▸ **Your objective**
Extract every entry word for word. Skip the pictures.

** Records shown follows **

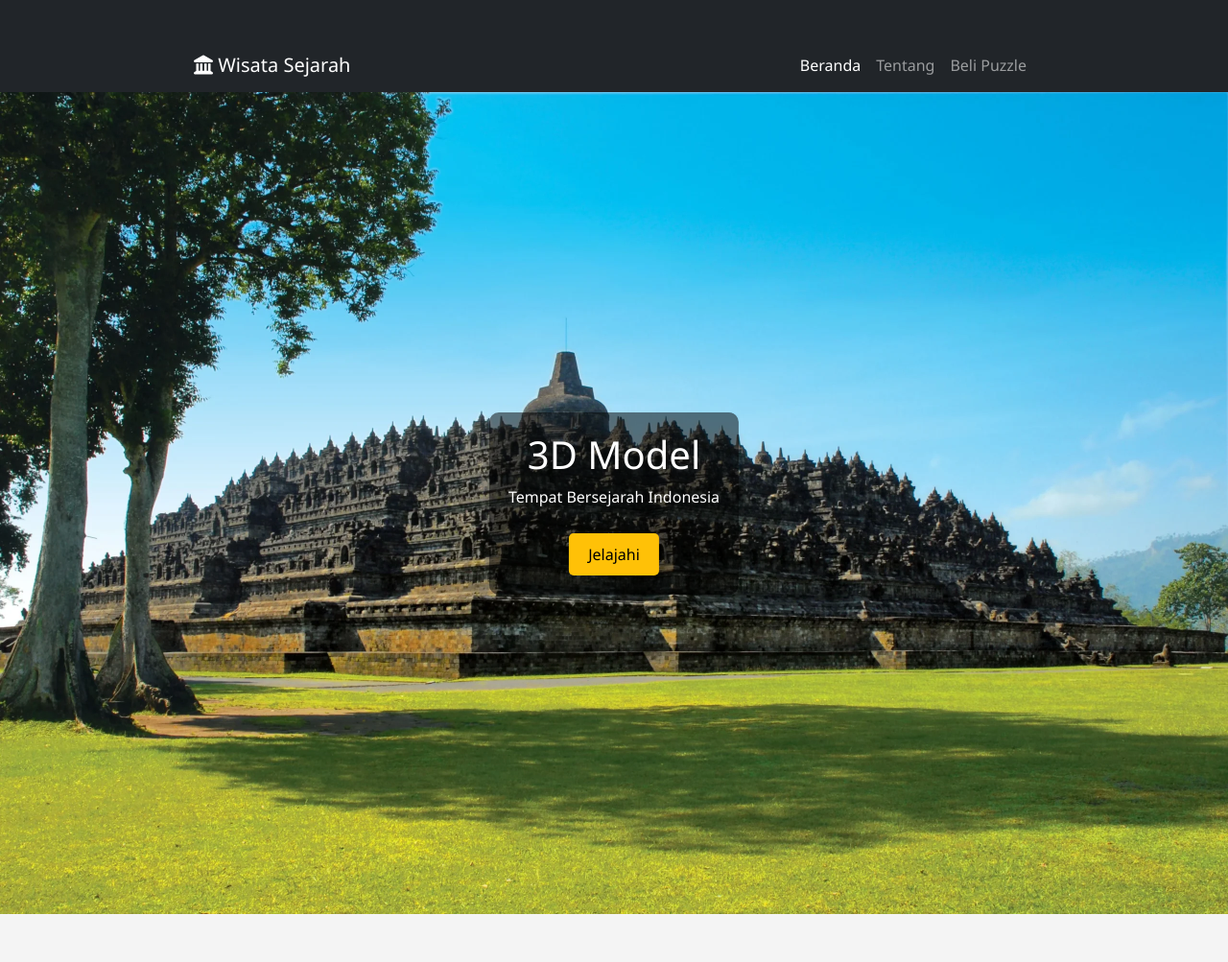
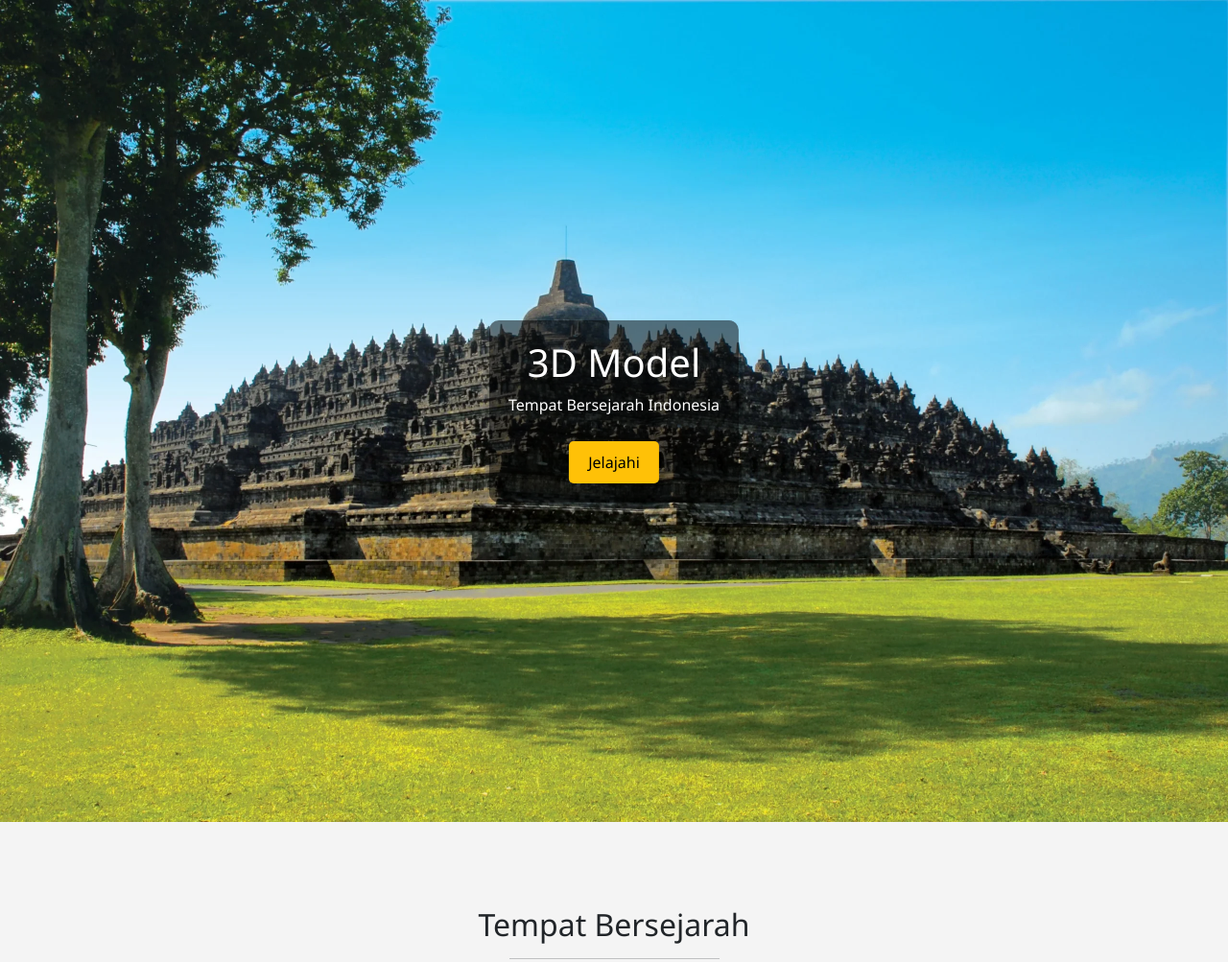
Before and after one commit to rfkyrhmnz/mainpage, a plain HTML site: page PP_mainpage/index.html in a window 1280 px wide. Shown: the top 1003 px of the page at 96% size. Drawn offline with nearby package versions, Linux system fonts and the light colour scheme.

Commit message:
Update index.html

```diff
--- a/PP_mainpage/index.html
+++ b/PP_mainpage/index.html
@@ -102,28 +102,6 @@
 
 <body>
   <!-- Header -->
-  <nav class="navbar navbar-expand-lg navbar-dark bg-dark">
-    <div class="container">
-      <a class="navbar-brand" href="#"><i class="fas fa-landmark"></i> Wisata Sejarah</a>
-      <button class="navbar-toggler" type="button" data-bs-toggle="collapse" data-bs-target="#navbarNav">
-        <span class="navbar-toggler-icon"></span>
-      </button>
-      <div class="collapse navbar-collapse" id="navbarNav">
-        <ul class="navbar-nav ms-auto">
-          <li class="nav-item">
-            <a class="nav-link active" href="#">Beranda</a>
-          </li>
-          <li class="nav-item">
-            <a class="nav-link" href="#about">Tentang</a>
-          </li>
-          <li class="nav-item">
-            <a class="nav-link" href="#buy">Beli Puzzle</a>
-          </li>
-        </ul>
-      </div>
-    </div>
-  </nav>
-
   <!-- Hero Banner -->
   <section class="tm-banner">
     <img src="img/backban4.webp" alt="Banner">
```
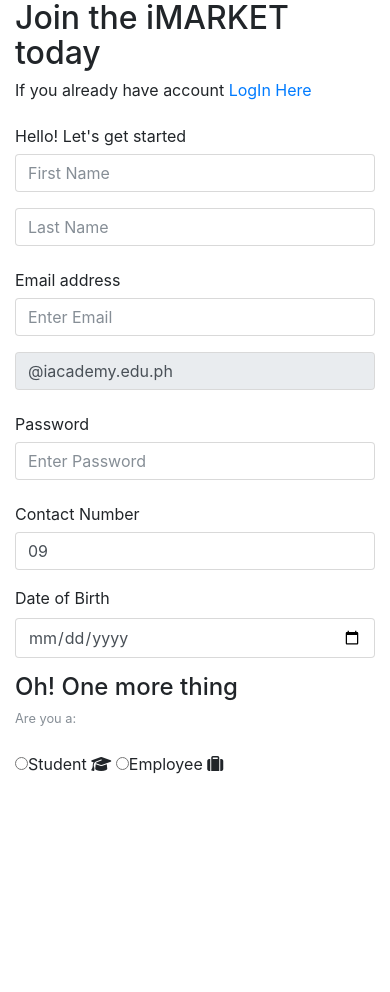
After one commit to khellytaguinod/THESISV2, a PHP site: page /signUp.php in a window 390 px wide. The commit adds this page. Run offline with PHP 8.4, Linux system fonts and the light colour scheme; some libraries are stand-ins or nearby versions.

Commit message:
Refractored SignUp Page
- now responsive signUp page

# issue
- not yet done onclick on student and employee

```diff
--- a/css/style.css
+++ b/css/style.css
@@ -15,10 +15,6 @@ body {
 
 h1 {
   color: red;
-  font-size: 25px; }
-
-p {
-  color: yellow;
   font-size: 25px; }
 
 .header .nav-link {
--- a/header.php
+++ b/header.php
@@ -3,6 +3,10 @@
 <head>
 	<title>Index</title>
 	<link rel="stylesheet" type="text/css" href="css/style.css">
+
+	 <!-- Required meta tags -->
+    <meta charset="utf-8">
+    <meta name="viewport" content="width=device-width, initial-scale=1, shrink-to-fit=no">
 
 	<!-- Bootstrap CSS -->
     <link rel="stylesheet" href="https://maxcdn.bootstrapcdn.com/bootstrap/4.0.0-beta/css/bootstrap.min.css" integrity="sha384-/Y6pD6FV/Vv2HJnA6t+vslU6fwYXjCFtcEpHbNJ0lyAFsXTsjBbfaDjzALeQsN6M" crossorigin="anonymous">
--- a/sass/style.scss
+++ b/sass/style.scss
@@ -32,8 +32,8 @@ h1 {
 }
 
 p {
-	color: yellow;
-	font-size: 25px;
+	// color: yellow;
+	// font-size: 25px;
 }
 
 .header	{
--- /dev/null
+++ b/signUp.php
@@ -0,0 +1,108 @@
+<!DOCTYPE html>
+<html>
+<head>
+	<title>Sign Up for iMARKET</title>
+	<link rel="stylesheet" type="text/css" href="css/style.css">
+
+	 <!-- Required meta tags -->
+    <meta charset="utf-8">
+    <meta name="viewport" content="width=device-width, initial-scale=1, shrink-to-fit=no">
+
+	<!-- Bootstrap CSS -->
+    <link rel="stylesheet" href="https://maxcdn.bootstrapcdn.com/bootstrap/4.0.0-beta/css/bootstrap.min.css" integrity="sha384-/Y6pD6FV/Vv2HJnA6t+vslU6fwYXjCFtcEpHbNJ0lyAFsXTsjBbfaDjzALeQsN6M" crossorigin="anonymous">
+  	<!-- Bootstrap CSS -->
+	<!--   	font awesome icons cdn-->
+	 <script src="https://use.fontawesome.com/5807772a03.js"></script>
+	<!--   	font awesome icons cdn-->
+</head>
+<body>
+  <div class="container">
+	  	<div class="row justify-content-md-center">
+		    <div class="col-4 d-none d-sm-block">
+		      <h3>Why use iMARKET?</h3>
+		      <br>
+		      <p>We build this site to help support <b>game changers!</b> entrepreneurs</p>
+		      <br>
+		      <p>Post your works and sell them to outside world!</p>
+		      <br>
+		      <p>Sell the products you don't use anymore</p>
+		      <br>
+		      <p>Find the products you want to buy</p>
+		      <br>
+		      <p>Show our school pride!</p>
+		    </div>
+		    <div class="col-md-4 col-sm-10">
+		      <h2>Join the iMARKET today</h2>
+		      <p> If you already have account<a href="login.php"> LogIn Here</a></p>
+
+		      <form>
+				  <div class="form-row">
+				    <div class="form-group col-md-6">
+				      <label for="inputEmail4" class="col-form-label">Hello! Let's get started</label>
+				      <input type="email" class="form-control" id="inputEmail4" placeholder="First Name">
+				    </div>
+				    <div class="form-group col-md-6">
+				      <label for="inputPassword4" class="col-form-label d-none d-sm-block">&nbsp</label>
+				      <input type="password" class="form-control" id="inputPassword4" placeholder="Last Name">
+				    </div>
+				    <div class="form-group col-md-6">
+				       <label for="inputEmail4" class="col-form-label">Email address</label>
+				       <input type="email" class="form-control" id="inputEmail4" placeholder="Enter Email">
+				    </div>
+				     <div class="form-group col-md-6">
+				       <label for="inputEmail4" class="col-form-label d-none d-sm-block">&nbsp</label>
+				       <input type="email" class="form-control" value="@iacademy.edu.ph" id="inputEmail4" disabled>
+				    </div>
+				  </div>
+				   <div class="form-group">
+				    <label for="inputAddress" class="col-form-label">Password</label>
+				    <input type="text" class="form-control" id="inputAddress" placeholder="Enter Password">
+				  </div>
+				  <div class="form-group">
+				    <label for="inputAddress" class="col-form-label">Contact Number</label>
+				    <input type="number" class="form-control" id="inputAddress" value="09"  placeholder="09">
+				  </div>
+				  <div class="form-group">
+                     <label for="bday">Date of Birth </label> <br>
+                     <input type="date" name="birthDate" class="form-control" max="31-12-2020" required>
+                  </div>
+                  <div class="form-group">
+              	    <h4>Oh! One more thing </h4>
+                    <small id="Help" class="form-text text-muted">Are you a:</small> <br>
+
+                    <div class="form-group">
+                      <label><input id="studentType" type="radio" name="userType" value="student" onchange="studentChange()"	 required>Student</label> <i class="fa fa-graduation-cap" aria-hidden="true"></i>
+                      <label><input id="watch-you" type="radio" name="userType" value="employee" onchange="employeeChange()" required>Employee</label> <i class="fa fa-suitcase" aria-hidden="true"></i>
+
+                    </div>
+                  </div>
+			  </form>
+
+	          <div id='hidden-stu' style='display:none;'>
+	           	helloe working yas
+	          </div>
+
+	          <div id='hidden-emp' style='display:none;'>
+	           	helloe working whohoo!
+	          </div>
+
+			                           <br><br><br><br><br><br><br><br>
+
+		    </div> <!-- end of col-md-4 col-sm-10 -->
+	  </div> <!-- end of row justify-content-md-center -->
+  </div>
+
+<script>
+// document.getElementById("studentType").addEventListener("change", myFunction);
+
+function studentChange() {
+   	document.getElementById("hidden-stu").style.display = "block";
+}
+
+function employeeChange() {
+   	document.getElementById("hidden-emp").style.display = "block";
+}
+</script>
+
+</body>
+</html>
```
Also changed, not shown: 1 other file.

** End of Records shown **

▸ **Response area**
Before and after one commit to rfkyrhmnz/mainpage, a plain HTML site: page PP_mainpage/index.html in a window 1280 px wide. Shown: the top 1003 px of the page at 96% size. Drawn offline with nearby package versions, Linux system fonts and the light colour scheme.

Commit message:
Update index.html

```diff
--- a/PP_mainpage/index.html
+++ b/PP_mainpage/index.html
@@ -102,28 +102,6 @@
 
 <body>
   <!-- Header -->
-  <nav class="navbar navbar-expand-lg navbar-dark bg-dark">
-    <div class="container">
-      <a class="navbar-brand" href="#"><i class="fas fa-landmark"></i> Wisata Sejarah</a>
-      <button class="navbar-toggler" type="button" data-bs-toggle="collapse" data-bs-target="#navbarNav">
-        <span class="navbar-toggler-icon"></span>
-      </button>
-      <div class="collapse navbar-collapse" id="navbarNav">
-        <ul class="navbar-nav ms-auto">
-          <li class="nav-item">
-            <a class="nav-link active" href="#">Beranda</a>
-          </li>
-          <li class="nav-item">
-            <a class="nav-link" href="#about">Tentang</a>
-          </li>
-          <li class="nav-item">
-            <a class="nav-link" href="#buy">Beli Puzzle</a>
-          </li>
-        </ul>
-      </div>
-    </div>
-  </nav>
-
   <!-- Hero Banner -->
   <section class="tm-banner">
     <img src="img/backban4.webp" alt="Banner">
```
After one commit to khellytaguinod/THESISV2, a PHP site: page /signUp.php in a window 390 px wide. The commit adds this page. Run offline with PHP 8.4, Linux system fonts and the light colour scheme; some libraries are stand-ins or nearby versions.

Commit message:
Refractored SignUp Page
- now responsive signUp page

# issue
- not yet done onclick on student and employee

```diff
--- a/css/style.css
+++ b/css/style.css
@@ -15,10 +15,6 @@ body {
 
 h1 {
   color: red;
-  font-size: 25px; }
-
-p {
-  color: yellow;
   font-size: 25px; }
 
 .header .nav-link {
--- a/header.php
+++ b/header.php
@@ -3,6 +3,10 @@
 <head>
 	<title>Index</title>
 	<link rel="stylesheet" type="text/css" href="css/style.css">
+
+	 <!-- Required meta tags -->
+    <meta charset="utf-8">
+    <meta name="viewport" content="width=device-width, initial-scale=1, shrink-to-fit=no">
 
 	<!-- Bootstrap CSS -->
     <link rel="stylesheet" href="https://maxcdn.bootstrapcdn.com/bootstrap/4.0.0-beta/css/bootstrap.min.css" integrity="sha384-/Y6pD6FV/Vv2HJnA6t+vslU6fwYXjCFtcEpHbNJ0lyAFsXTsjBbfaDjzALeQsN6M" crossorigin="anonymous">
--- a/sass/style.scss
+++ b/sass/style.scss
@@ -32,8 +32,8 @@ h1 {
 }
 
 p {
-	color: yellow;
-	font-size: 25px;
+	// color: yellow;
+	// font-size: 25px;
 }
 
 .header	{
--- /dev/null
+++ b/signUp.php
@@ -0,0 +1,108 @@
+<!DOCTYPE html>
+<html>
+<head>
+	<title>Sign Up for iMARKET</title>
+	<link rel="stylesheet" type="text/css" href="css/style.css">
+
+	 <!-- Required meta tags -->
+    <meta charset="utf-8">
+    <meta name="viewport" content="width=device-width, initial-scale=1, shrink-to-fit=no">
+
+	<!-- Bootstrap CSS -->
+    <link rel="stylesheet" href="https://maxcdn.bootstrapcdn.com/bootstrap/4.0.0-beta/css/bootstrap.min.css" integrity="sha384-/Y6pD6FV/Vv2HJnA6t+vslU6fwYXjCFtcEpHbNJ0lyAFsXTsjBbfaDjzALeQsN6M" crossorigin="anonymous">
+  	<!-- Bootstrap CSS -->
+	<!--   	font awesome icons cdn-->
+	 <script src="https://use.fontawesome.com/5807772a03.js"></script>
+	<!--   	font awesome icons cdn-->
+</head>
+<body>
+  <div class="container">
+	  	<div class="row justify-content-md-center">
+		    <div class="col-4 d-none d-sm-block">
+		      <h3>Why use iMARKET?</h3>
+		      <br>
+		      <p>We build this site to help support <b>game changers!</b> entrepreneurs</p>
+		      <br>
+		      <p>Post your works and sell them to outside world!</p>
+		      <br>
+		      <p>Sell the products you don't use anymore</p>
+		      <br>
+		      <p>Find the products you want to buy</p>
+		      <br>
+		      <p>Show our school pride!</p>
+		    </div>
+		    <div class="col-md-4 col-sm-10">
+		      <h2>Join the iMARKET today</h2>
+		      <p> If you already have account<a href="login.php"> LogIn Here</a></p>
+
+		      <form>
+				  <div class="form-row">
+				    <div class="form-group col-md-6">
+				      <label for="inputEmail4" class="col-form-label">Hello! Let's get started</label>
+				      <input type="email" class="form-control" id="inputEmail4" placeholder="First Name">
+				    </div>
+				    <div class="form-group col-md-6">
+				      <label for="inputPassword4" class="col-form-label d-none d-sm-block">&nbsp</label>
+				      <input type="password" class="form-control" id="inputPassword4" placeholder="Last Name">
+				    </div>
+				    <div class="form-group col-md-6">
+				       <label for="inputEmail4" class="col-form-label">Email address</label>
+				       <input type="email" class="form-control" id="inputEmail4" placeholder="Enter Email">
+				    </div>
+				     <div class="form-group col-md-6">
+				       <label for="inputEmail4" class="col-form-label d-none d-sm-block">&nbsp</label>
+				       <input type="email" class="form-control" value="@iacademy.edu.ph" id="inputEmail4" disabled>
+				    </div>
+				  </div>
+				   <div class="form-group">
+				    <label for="inputAddress" class="col-form-label">Password</label>
+				    <input type="text" class="form-control" id="inputAddress" placeholder="Enter Password">
+				  </div>
+				  <div class="form-group">
+				    <label for="inputAddress" class="col-form-label">Contact Number</label>
+				    <input type="number" class="form-control" id="inputAddress" value="09"  placeholder="09">
+				  </div>
+				  <div class="form-group">
+                     <label for="bday">Date of Birth </label> <br>
+                     <input type="date" name="birthDate" class="form-control" max="31-12-2020" required>
+                  </div>
+                  <div class="form-group">
+              	    <h4>Oh! One more thing </h4>
+                    <small id="Help" class="form-text text-muted">Are you a:</small> <br>
+
+                    <div class="form-group">
+                      <label><input id="studentType" type="radio" name="userType" value="student" onchange="studentChange()"	 required>Student</label> <i class="fa fa-graduation-cap" aria-hidden="true"></i>
+                      <label><input id="watch-you" type="radio" name="userType" value="employee" onchange="employeeChange()" required>Employee</label> <i class="fa fa-suitcase" aria-hidden="true"></i>
+
+                    </div>
+                  </div>
+			  </form>
+
+	          <div id='hidden-stu' style='display:none;'>
+	           	helloe working yas
+	          </div>
+
+	          <div id='hidden-emp' style='display:none;'>
+	           	helloe working whohoo!
+	          </div>
+
+			                           <br><br><br><br><br><br><br><br>
+
+		    </div> <!-- end of col-md-4 col-sm-10 -->
+	  </div> <!-- end of row justify-content-md-center -->
+  </div>
+
+<script>
+// document.getElementById("studentType").addEventListener("change", myFunction);
+
+function studentChange() {
+   	document.getElementById("hidden-stu").style.display = "block";
+}
+
+function employeeChange() {
+   	document.getElementById("hidden-emp").style.display = "block";
+}
+</script>
+
+</body>
+</html>
```
Also changed, not shown: 1 other file.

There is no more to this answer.